How many English accents are there? British and American, everyone knows. Do you know any other English accents?
You might think of Australian, New Zealand..
Yet, even though Britain is such a small island, there are many varieties of English here, as you may have noticed!
Even within one small part of the UK, there can be completely different English accents. For example, Liverpool and Manchester are only 50 km apart, but sound very different to even a casual listener. Other accents show gentler shading into each other, but are still quite distinctive relatively quickly.
There are too many British accents to list, and if I tried to, it would offend some British people who felt that an accent they especially loved had been left off the list, or that I had included one area with another, when there is local rivalry. The following link gives a quick overview of a few accents, and celebrities who speak with them, to show you some of the variety involved. Youtube- 17 British accents
Even in the comments section, you will notice how many British people mock her accents, but I don’t think they are so bad!
How can learners of English deal with all this variety?
There are a few pointers you can take-
The London accent, which is probably the one you will encounter most often, is quite distinctive. Traditionally, Londoners will-
• Drop the letter “H” at the beginning of words- they don’t say “hat”, but “at”.
• Drop the letter “T” at the end, and sometimes in the middle, of words- they don’t say “get out of my pub”, but “ge’ ou’ o’ my pub!”, and may say “bu’er” instead of “butter”
• “Th” can become “f”, so the word “think” may be pronounced “fink”.
Really broad London accents will have other features, but these three features are fairly common even in the accents of educated people.
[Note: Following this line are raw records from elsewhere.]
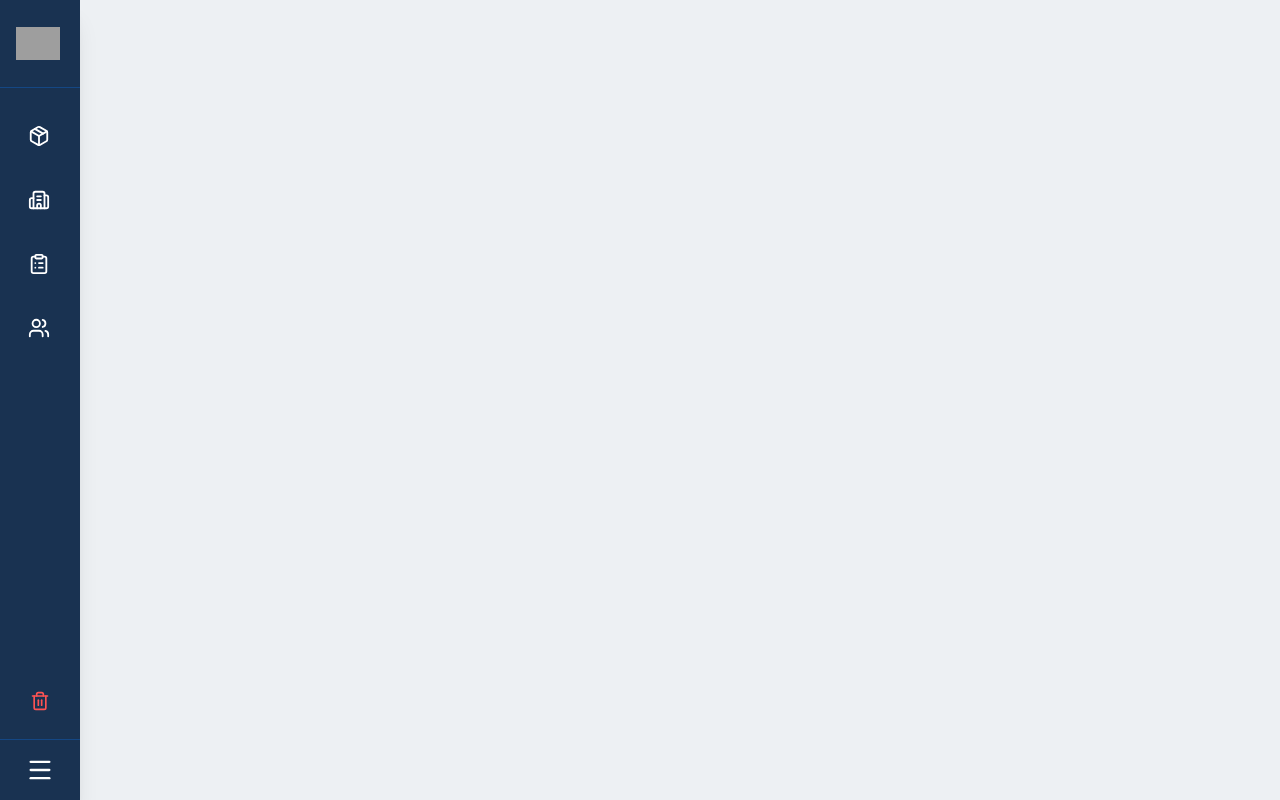
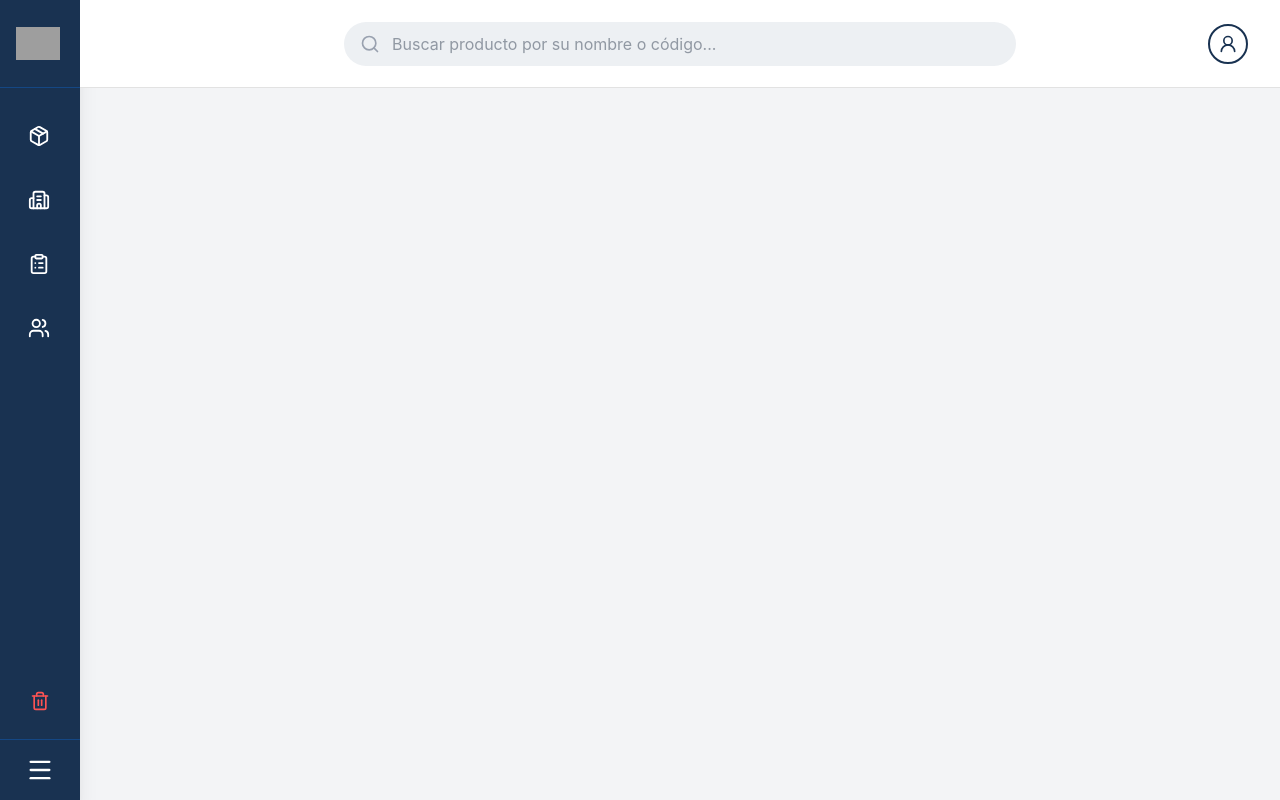
Before and after one commit to joaquin-x-o/sistema-patrimonio-municipal-front, a React (Vite) app: page / in a window 1280 px wide. Built offline with nearby package versions, Linux system fonts and the light colour scheme; grey boxes are pictures that could not be loaded.

Commit message:
feat: add topbar component

```diff
--- a/src/App.tsx
+++ b/src/App.tsx
@@ -1,14 +1,24 @@
 import { BrowserRouter } from "react-router-dom";
 import AppSidebar from "./app/AppSidebar";
+import Topbar from "./components/layout/topbar/Topbar";
+
 
 function App() {
   return (
-    <BrowserRouter>
-      <div className="flex h-screen bg-background">
+    <div className="flex h-screen bg-[#F3F4F6] overflow-hidden text-foreground font-sans">
+
+      <BrowserRouter>
+        {/* SIDEBAR */}
         <AppSidebar />
-      </div>
-    </BrowserRouter>
+
+
+        {/*TOPBAR*/}
+        <div className="flex flex-col flex-1 overflow-hidden">
+          <Topbar />
+        </div>
+      </BrowserRouter>
+
+    </div>
   );
 }
-
 export default App;
--- /dev/null
+++ b/src/components/layout/topbar/Topbar.tsx
@@ -0,0 +1,28 @@
+import { UserRound } from "lucide-react";
+import Searchbar from "../../ui/Searchbar";
+
+export default function Topbar() {
+    return (
+        <header className="h-[88px] bg-white border-b border-muted flex items-center px-8 gap-10 shrink-0">
+
+            {/* margen izquierdo */}
+            <div className="w-10" shrink-0></div>
+
+            {/* barra de busqueda */}
+            <div className="flex-1 flex justify-center">
+                <Searchbar placeholder="Buscar producto por su nombre o código..." className="flex-1 max-w-2xl min-w-[150px]" />
+            </div>
+
+            {/* icono de usuario */}
+            <div className="w-10 flex justify-end shrink-0">
+                <button className="group w-10 h-10 rounded-full border-2 border-primary bg-transparent flex items-center justify-center hover:bg-primary cursor-pointer transition-all duration-100">
+                    <UserRound
+                        size={20}
+                        className="text-primary group-hover:text-white transition-colors duration-100"
+                    />
+                </button>
+            </div>
+
+        </header>
+    );
+}
```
The other broad collection of accents that may be useful to know some features of are northern ones. There is enormous variety here, but a few features in common. Two of these are-
• Short “a” sound in many words- Northerners often say “bath”, Southerners “ba:th”. The sound of the “a” in “ham” is used by northerners in “grass”, “glass”, or “pass.”
• “U” is pronounced as in “book”- rarely ever as in “but”. Even “up” will become something like “uup”.
However difficult an accent may seem, spend enough time in the area, speaking to those who use it, and you will pick it up.